Cardiac Ablation

What is cardiac ablation?

Cardiac ablation is a procedure performed to treat heart arrhythmia — a problem associated with the rate or rhythm of your heartbeat. Sometimes your heart may beat too quickly, too slowly, or unevenly. These heart rhythm problems are called arrhythmias.

Arrhythmias is a common problem in old adults and people with heart problems. It is very important to treat it to manage its symptoms and prevent a stroke. The symptoms can vary between individuals. Some of the common symptoms include chest pain, palpitations, fatigue, and shortness of breath. Many people can live normal lives with regular medication to normalize the heart’s rhythm. Blood-thinning medications may also be prescribed. Others that don’t respond to medication would need to undergo cardiac ablation to restore a regular rhythm to prevent the heart conditions from worsening.

What is the procedure?

Cardiac ablation is a procedure that uses thin, flexible tubes called catheters to reach into the heart via the groin vessels. The catheters record the heart’s electrical activity to detect the area where the arrhythmia or abnormal heart activity is coming from. Radiofrequency energy or freezing is then used to destroy the abnormal tissue, resulting in a scar. The scar tissue is incapable of initiating the electrical signal causing irregular heartbeats, preventing the electrical signals from travelling to the rest of the heart and causing arrhythmias.

Are there any risks involved?

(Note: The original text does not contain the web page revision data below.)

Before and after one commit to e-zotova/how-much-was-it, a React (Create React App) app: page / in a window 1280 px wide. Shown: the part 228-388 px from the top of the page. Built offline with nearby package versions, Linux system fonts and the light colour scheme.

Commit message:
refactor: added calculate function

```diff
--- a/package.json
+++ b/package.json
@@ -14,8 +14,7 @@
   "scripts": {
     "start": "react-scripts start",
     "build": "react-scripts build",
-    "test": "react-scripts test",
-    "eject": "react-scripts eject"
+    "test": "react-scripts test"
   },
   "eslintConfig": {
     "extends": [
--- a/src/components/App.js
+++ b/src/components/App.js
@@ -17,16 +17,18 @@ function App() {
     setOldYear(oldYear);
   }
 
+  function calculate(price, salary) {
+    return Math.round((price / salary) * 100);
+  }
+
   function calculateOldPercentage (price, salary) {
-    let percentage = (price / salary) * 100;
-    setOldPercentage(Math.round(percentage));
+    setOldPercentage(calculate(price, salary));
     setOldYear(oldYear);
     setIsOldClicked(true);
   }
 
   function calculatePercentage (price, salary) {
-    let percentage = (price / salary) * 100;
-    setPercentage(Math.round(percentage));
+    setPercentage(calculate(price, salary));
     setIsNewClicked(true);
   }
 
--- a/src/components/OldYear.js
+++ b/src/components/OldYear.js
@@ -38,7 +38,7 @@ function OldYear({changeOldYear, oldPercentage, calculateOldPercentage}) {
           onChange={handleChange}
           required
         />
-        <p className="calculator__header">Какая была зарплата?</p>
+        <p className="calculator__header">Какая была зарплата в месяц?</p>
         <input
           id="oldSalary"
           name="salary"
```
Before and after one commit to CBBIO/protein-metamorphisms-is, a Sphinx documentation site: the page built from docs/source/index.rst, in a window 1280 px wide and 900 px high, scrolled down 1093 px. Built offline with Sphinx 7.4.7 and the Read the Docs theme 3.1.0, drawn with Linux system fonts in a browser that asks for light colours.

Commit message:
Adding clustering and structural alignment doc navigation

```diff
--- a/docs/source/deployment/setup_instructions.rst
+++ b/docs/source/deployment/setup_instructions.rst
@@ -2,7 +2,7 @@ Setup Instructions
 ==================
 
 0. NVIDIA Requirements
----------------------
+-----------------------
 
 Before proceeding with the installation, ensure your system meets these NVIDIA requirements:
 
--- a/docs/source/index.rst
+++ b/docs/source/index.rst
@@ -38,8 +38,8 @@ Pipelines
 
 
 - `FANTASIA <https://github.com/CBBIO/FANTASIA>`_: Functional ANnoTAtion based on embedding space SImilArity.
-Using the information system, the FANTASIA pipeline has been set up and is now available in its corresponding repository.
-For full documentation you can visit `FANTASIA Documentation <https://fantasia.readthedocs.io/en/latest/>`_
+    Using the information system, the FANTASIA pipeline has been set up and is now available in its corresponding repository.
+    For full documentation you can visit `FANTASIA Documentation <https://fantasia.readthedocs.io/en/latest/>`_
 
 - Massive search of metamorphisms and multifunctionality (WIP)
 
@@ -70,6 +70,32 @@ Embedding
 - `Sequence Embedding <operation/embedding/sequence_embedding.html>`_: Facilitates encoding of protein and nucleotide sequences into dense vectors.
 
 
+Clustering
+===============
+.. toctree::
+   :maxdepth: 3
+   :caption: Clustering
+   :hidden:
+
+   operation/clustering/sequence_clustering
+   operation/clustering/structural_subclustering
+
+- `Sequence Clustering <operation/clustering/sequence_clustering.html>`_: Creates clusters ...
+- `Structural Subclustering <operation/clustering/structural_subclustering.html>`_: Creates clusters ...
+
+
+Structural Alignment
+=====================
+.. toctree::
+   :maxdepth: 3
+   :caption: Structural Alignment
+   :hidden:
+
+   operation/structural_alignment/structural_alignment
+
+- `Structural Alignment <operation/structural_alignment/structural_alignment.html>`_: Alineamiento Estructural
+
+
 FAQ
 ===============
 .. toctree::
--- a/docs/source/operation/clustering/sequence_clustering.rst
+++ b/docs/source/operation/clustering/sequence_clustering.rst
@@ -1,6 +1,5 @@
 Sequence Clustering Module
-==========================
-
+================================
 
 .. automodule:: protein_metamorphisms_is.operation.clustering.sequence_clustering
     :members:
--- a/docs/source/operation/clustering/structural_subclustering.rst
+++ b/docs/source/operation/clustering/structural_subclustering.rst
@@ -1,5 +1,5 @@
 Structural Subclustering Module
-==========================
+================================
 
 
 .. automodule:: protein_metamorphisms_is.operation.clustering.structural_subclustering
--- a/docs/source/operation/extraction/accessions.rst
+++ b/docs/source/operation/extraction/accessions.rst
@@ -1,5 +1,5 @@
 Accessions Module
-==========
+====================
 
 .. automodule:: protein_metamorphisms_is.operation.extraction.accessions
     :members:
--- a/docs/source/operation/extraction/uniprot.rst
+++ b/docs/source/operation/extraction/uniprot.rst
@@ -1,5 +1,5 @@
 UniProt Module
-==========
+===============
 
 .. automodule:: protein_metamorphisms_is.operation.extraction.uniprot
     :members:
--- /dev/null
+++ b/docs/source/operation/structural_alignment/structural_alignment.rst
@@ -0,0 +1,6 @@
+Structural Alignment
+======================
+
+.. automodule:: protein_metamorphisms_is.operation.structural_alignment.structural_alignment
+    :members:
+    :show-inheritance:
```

The immediate result of the procedure can be very good. However, like all procedures, there may be some risks and side effects involved, such as bleeding, pain, and infection at the catheter insertion site. Less common complications may include a heart attack or stroke. Recurrence may also occur in as many as 30% of patients within one year and repeat therapies may be required. Overall, cardiac ablation is considered a safe procedure. However, as there many different forms of cardiac ablation, it is important to discuss your procedure and risks involved with your doctor.